During the 2007-2008 school year, more than 1 million students (K to 12) participated in online coursework. This is a nearly 50% increase over the previous school year. According to a survey by the Sloan Consortium, 75% of the school districts that responded offer online or blended courses. You can read the survey analysis here.
Over at the Children’s Writing Web Journal, Jon Bard has some important links for those interested in or fascinated by ebooks. Read Friday Project to Offer ‘Profit Share’ Contracts to learn more about this digital-only initiative and the potential for children’s digital books.
Grants, Sponsorships & Donations

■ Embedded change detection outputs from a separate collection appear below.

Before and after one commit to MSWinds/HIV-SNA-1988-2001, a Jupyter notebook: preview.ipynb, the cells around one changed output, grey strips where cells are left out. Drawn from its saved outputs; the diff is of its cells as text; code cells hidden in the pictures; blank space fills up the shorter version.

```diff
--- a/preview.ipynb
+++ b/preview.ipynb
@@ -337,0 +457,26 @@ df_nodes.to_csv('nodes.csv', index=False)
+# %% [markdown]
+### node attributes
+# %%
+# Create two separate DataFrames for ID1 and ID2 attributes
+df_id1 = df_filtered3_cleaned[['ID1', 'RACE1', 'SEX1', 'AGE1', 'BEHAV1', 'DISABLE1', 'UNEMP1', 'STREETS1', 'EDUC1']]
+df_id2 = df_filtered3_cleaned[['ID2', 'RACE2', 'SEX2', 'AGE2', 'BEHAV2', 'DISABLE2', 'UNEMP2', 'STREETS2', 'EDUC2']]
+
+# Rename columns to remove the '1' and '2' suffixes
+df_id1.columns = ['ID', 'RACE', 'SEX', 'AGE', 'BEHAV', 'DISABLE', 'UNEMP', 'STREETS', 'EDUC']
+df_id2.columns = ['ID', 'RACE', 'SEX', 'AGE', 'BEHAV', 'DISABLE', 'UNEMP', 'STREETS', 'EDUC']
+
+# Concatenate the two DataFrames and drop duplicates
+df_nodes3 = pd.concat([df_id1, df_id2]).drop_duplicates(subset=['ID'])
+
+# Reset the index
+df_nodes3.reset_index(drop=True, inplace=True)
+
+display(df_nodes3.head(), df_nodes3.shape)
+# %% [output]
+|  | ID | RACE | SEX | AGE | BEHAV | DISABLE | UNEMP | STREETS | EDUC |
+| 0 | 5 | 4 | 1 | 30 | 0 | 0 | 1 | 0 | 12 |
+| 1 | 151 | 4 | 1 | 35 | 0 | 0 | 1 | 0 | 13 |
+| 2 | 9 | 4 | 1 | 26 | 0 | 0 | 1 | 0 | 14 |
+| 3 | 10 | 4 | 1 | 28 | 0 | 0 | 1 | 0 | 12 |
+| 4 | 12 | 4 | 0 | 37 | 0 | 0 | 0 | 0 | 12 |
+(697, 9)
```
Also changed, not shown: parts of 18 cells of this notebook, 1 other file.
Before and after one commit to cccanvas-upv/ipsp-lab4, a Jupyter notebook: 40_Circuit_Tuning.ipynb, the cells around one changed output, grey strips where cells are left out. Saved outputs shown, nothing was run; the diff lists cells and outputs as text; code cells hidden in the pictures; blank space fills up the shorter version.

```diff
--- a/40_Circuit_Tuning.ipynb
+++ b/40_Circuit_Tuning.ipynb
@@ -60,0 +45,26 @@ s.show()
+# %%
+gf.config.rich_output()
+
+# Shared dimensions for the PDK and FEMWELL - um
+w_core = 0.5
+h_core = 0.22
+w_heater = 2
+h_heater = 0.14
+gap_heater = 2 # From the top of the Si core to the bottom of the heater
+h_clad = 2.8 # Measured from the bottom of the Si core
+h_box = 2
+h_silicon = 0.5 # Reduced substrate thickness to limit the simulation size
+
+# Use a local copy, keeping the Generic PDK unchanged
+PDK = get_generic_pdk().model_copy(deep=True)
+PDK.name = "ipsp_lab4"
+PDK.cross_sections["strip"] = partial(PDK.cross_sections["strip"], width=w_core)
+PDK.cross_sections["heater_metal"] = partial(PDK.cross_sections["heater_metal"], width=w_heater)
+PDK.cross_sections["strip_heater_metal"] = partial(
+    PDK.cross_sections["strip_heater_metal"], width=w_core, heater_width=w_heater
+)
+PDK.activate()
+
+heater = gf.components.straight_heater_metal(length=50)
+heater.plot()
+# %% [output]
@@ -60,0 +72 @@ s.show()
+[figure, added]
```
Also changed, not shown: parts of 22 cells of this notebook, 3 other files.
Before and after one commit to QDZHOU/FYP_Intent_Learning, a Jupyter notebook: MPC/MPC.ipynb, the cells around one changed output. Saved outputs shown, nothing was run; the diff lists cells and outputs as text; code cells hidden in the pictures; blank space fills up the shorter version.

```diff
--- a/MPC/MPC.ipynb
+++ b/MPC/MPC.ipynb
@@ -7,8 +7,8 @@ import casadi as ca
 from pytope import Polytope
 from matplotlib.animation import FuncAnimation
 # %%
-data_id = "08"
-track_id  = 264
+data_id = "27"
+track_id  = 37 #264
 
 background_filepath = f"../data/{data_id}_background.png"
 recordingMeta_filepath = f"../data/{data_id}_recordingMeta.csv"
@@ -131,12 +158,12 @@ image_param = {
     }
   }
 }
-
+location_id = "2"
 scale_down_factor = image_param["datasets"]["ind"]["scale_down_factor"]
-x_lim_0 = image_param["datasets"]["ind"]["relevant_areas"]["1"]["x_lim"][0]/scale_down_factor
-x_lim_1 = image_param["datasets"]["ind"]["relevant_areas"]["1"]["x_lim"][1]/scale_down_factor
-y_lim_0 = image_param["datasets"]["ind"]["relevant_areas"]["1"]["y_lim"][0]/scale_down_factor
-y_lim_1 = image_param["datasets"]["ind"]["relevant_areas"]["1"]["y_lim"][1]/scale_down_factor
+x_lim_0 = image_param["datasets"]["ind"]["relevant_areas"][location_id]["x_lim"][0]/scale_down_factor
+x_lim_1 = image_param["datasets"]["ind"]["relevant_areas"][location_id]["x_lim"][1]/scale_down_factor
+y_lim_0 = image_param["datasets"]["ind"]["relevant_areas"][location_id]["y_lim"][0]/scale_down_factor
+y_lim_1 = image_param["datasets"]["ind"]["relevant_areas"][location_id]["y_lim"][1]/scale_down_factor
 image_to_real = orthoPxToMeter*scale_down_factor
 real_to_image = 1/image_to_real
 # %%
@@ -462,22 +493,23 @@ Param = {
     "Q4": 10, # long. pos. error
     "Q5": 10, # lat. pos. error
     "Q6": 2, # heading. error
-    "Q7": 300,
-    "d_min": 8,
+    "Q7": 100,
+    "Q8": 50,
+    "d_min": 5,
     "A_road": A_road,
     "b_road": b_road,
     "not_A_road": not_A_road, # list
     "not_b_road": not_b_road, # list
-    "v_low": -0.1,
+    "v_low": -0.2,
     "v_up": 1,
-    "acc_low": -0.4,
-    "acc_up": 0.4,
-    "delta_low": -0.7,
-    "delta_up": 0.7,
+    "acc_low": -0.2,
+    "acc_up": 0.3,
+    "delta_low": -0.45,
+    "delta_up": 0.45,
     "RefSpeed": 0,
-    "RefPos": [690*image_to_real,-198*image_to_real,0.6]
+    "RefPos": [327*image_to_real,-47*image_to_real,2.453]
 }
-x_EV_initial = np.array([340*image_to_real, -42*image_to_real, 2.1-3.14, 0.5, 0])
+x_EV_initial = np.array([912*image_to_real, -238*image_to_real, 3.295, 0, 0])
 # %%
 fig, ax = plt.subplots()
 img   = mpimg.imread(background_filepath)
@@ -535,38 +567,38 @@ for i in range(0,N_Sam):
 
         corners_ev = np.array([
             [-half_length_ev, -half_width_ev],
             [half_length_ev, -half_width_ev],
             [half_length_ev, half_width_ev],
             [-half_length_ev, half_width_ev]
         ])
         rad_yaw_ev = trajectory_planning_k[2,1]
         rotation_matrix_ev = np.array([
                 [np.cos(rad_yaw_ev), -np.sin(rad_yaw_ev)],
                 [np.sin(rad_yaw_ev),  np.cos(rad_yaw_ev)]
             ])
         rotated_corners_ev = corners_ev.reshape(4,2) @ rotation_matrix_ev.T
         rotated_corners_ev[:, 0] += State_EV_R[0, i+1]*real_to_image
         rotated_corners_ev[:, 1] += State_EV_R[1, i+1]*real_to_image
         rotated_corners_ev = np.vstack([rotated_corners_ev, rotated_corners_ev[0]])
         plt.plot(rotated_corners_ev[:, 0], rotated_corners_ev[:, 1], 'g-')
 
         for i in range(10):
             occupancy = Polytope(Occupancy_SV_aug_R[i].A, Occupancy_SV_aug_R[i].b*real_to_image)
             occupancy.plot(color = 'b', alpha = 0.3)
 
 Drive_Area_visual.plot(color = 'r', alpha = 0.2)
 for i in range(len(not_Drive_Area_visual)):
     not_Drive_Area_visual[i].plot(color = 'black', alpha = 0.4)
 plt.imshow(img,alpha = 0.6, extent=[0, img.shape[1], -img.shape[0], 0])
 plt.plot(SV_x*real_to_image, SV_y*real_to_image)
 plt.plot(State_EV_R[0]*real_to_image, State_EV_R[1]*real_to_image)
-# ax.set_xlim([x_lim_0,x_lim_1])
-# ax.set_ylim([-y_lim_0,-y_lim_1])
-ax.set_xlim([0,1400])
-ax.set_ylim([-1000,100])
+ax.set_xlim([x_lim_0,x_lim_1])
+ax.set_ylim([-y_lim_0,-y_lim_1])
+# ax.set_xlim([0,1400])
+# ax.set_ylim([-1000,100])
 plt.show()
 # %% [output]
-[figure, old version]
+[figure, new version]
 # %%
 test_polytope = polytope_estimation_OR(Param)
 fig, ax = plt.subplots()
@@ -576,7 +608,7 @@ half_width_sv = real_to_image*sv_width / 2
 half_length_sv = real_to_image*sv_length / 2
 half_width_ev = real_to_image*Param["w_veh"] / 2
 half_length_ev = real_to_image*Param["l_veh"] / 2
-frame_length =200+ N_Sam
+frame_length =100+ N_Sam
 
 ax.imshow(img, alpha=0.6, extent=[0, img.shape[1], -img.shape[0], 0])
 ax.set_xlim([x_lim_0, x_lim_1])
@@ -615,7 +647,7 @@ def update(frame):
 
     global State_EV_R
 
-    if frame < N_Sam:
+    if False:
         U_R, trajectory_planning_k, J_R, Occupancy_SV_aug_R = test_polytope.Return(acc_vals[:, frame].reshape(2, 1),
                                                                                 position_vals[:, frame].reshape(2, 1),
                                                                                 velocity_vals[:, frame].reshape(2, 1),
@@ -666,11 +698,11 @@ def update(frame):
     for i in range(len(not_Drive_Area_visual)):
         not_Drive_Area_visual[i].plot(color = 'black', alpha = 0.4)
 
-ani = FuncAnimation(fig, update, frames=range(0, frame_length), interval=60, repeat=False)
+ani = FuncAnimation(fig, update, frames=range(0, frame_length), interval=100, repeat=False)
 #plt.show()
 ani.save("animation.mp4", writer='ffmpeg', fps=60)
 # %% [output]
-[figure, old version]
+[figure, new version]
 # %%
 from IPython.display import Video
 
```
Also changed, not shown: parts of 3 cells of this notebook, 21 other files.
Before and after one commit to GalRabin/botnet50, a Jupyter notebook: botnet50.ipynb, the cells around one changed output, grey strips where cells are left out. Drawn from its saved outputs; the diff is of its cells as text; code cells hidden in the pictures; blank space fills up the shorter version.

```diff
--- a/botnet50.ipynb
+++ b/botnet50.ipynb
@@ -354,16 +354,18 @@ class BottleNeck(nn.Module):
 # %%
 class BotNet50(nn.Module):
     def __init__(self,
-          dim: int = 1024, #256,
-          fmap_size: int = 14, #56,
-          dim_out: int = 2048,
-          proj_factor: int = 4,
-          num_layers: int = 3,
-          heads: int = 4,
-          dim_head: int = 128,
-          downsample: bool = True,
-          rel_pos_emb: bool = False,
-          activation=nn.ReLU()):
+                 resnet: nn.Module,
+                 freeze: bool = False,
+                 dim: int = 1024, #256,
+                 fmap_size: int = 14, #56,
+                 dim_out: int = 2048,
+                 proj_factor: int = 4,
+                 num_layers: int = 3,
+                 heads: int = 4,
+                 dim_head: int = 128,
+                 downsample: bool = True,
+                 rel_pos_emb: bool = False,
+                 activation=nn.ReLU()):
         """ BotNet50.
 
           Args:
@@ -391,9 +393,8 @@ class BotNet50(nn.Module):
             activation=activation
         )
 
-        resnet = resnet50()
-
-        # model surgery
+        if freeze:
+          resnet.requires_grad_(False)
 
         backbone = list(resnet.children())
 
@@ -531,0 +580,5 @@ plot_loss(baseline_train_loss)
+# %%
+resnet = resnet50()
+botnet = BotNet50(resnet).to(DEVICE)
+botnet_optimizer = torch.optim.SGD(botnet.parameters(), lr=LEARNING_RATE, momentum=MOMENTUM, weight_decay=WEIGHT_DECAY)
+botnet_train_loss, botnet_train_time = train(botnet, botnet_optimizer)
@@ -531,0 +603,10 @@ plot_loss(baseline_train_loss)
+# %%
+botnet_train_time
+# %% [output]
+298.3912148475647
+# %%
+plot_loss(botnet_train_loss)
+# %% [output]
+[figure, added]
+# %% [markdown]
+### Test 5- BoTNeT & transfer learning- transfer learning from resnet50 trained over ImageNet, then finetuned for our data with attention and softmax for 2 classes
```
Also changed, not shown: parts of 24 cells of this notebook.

The Lubuto Library Project has been nominated for the 2009 Astrid Lindgren Memorial Award, the world’s largest children’s and young people’s literary award. The Lubuto project is creating libraries of quality to serve Africa’s street kids and other vulnerable children. Read more.
Marya Jansen-Gruber (Through the Looking Glass Book Reviews) has an informative post about the Innovation Reading Prize, awarded by the National Book Foundation. The award is given “to individuals and institutions and collaborative programs [that are] using innovative approaches to successfully inspire Americans to be become lifelong readers.”
In Literacy and Reading News, Brian Scott’ has an article about City National Bank (Los Angeles) and its Reading Is The Way Up(r) program. During February, the bank will provide 4,000 new books to four public elementary schools in Los Angeles. Kindergarteners who attend the February 5 book donation event will each take home a hardcover book! The donation is the culmination of a holiday book drive, where City National Bank matched the 2,000 books donated by Barnes & Noble customers in December 2009.
I would be completely remiss if I didn’t open with a link to Kidlitosphere Central. This is the newest representation of our collective efforts to promote, celebrate, discuss, and encourage reading of all that is related to children’s and young adult literature. Pam Coughlin (aka MotherReader) is the juggernaut behind this venture. Stop by the blogs page and you’ll be finding new resources for years to come!
In clicking through the links on RIF’s page of Motivational ideas, I came across EagerReaders.com, a resource for “helping parents find good books.” One the website, you’ll find helpful information for encouraging reading and book lists (more than 800 books sorted by category or reading level). Reviews are on the Eager Readers blog.
For those of us who work with books for children, Friday’s CPSC Ruling to put off testing in some products is huge. Lead in children’s products is a serious issue. That said, the CPSC’s everything-including-the-kitchen-sink testing program would have had devastating impact on bookstores and libraries. The “stay of testing” will give the panel more time to evaluate the rules, and “COULD relieve certain materials and products from lead testing.” (emphasis mine)
Want to be treated like a rock star? Can you teach in the UK? Are you a guy? According to this article in The Telegraph, only 13% of elementary school teachers in England are male. Ironically enough, it is the economy that is pushing men to consider teaching. Applications are up 40%. These quotes are worth repeating:
- Matthew Friday (32): “There is too much work and a lot of pressure, but I have some really experienced colleagues who are great role models for me. It is the only job I have ever really enjoyed doing and I feel so lucky that I don’t dread Monday mornings.” (emphasis mine)
- Simon Horrocks (40): “if you are motivated by self-worth and want to make a difference, there is nothing more rewarding.”
February calendar clipart courtesy of classroomclipart.com